Exercise:
All entries below must be reproduced without a single change.

User interface change data
#####
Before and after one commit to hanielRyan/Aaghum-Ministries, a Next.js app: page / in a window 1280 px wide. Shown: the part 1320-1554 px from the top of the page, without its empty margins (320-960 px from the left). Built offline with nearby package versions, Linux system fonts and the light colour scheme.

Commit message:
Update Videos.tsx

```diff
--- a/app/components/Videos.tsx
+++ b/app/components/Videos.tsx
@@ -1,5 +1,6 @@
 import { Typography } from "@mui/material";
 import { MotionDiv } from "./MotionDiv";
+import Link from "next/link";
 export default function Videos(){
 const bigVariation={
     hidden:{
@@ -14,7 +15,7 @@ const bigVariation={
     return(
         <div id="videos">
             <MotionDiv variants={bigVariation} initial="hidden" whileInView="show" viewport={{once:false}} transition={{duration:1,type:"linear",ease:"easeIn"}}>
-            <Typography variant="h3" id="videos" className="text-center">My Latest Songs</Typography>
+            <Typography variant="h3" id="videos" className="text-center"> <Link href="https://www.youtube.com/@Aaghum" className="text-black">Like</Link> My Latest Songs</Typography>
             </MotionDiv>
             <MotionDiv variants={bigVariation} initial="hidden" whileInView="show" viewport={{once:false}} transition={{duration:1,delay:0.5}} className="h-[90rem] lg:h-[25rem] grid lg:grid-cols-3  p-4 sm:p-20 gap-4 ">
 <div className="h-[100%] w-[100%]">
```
#####
Response:
Before and after one commit to hanielRyan/Aaghum-Ministries, a Next.js app: page / in a window 1280 px wide. Shown: the part 1320-1554 px from the top of the page, without its empty margins (320-960 px from the left). Built offline with nearby package versions, Linux system fonts and the light colour scheme.

Commit message:
Update Videos.tsx

```diff
--- a/app/components/Videos.tsx
+++ b/app/components/Videos.tsx
@@ -1,5 +1,6 @@
 import { Typography } from "@mui/material";
 import { MotionDiv } from "./MotionDiv";
+import Link from "next/link";
 export default function Videos(){
 const bigVariation={
     hidden:{
@@ -14,7 +15,7 @@ const bigVariation={
     return(
         <div id="videos">
             <MotionDiv variants={bigVariation} initial="hidden" whileInView="show" viewport={{once:false}} transition={{duration:1,type:"linear",ease:"easeIn"}}>
-            <Typography variant="h3" id="videos" className="text-center">My Latest Songs</Typography>
+            <Typography variant="h3" id="videos" className="text-center"> <Link href="https://www.youtube.com/@Aaghum" className="text-black">Like</Link> My Latest Songs</Typography>
             </MotionDiv>
             <MotionDiv variants={bigVariation} initial="hidden" whileInView="show" viewport={{once:false}} transition={{duration:1,delay:0.5}} className="h-[90rem] lg:h-[25rem] grid lg:grid-cols-3  p-4 sm:p-20 gap-4 ">
 <div className="h-[100%] w-[100%]">
```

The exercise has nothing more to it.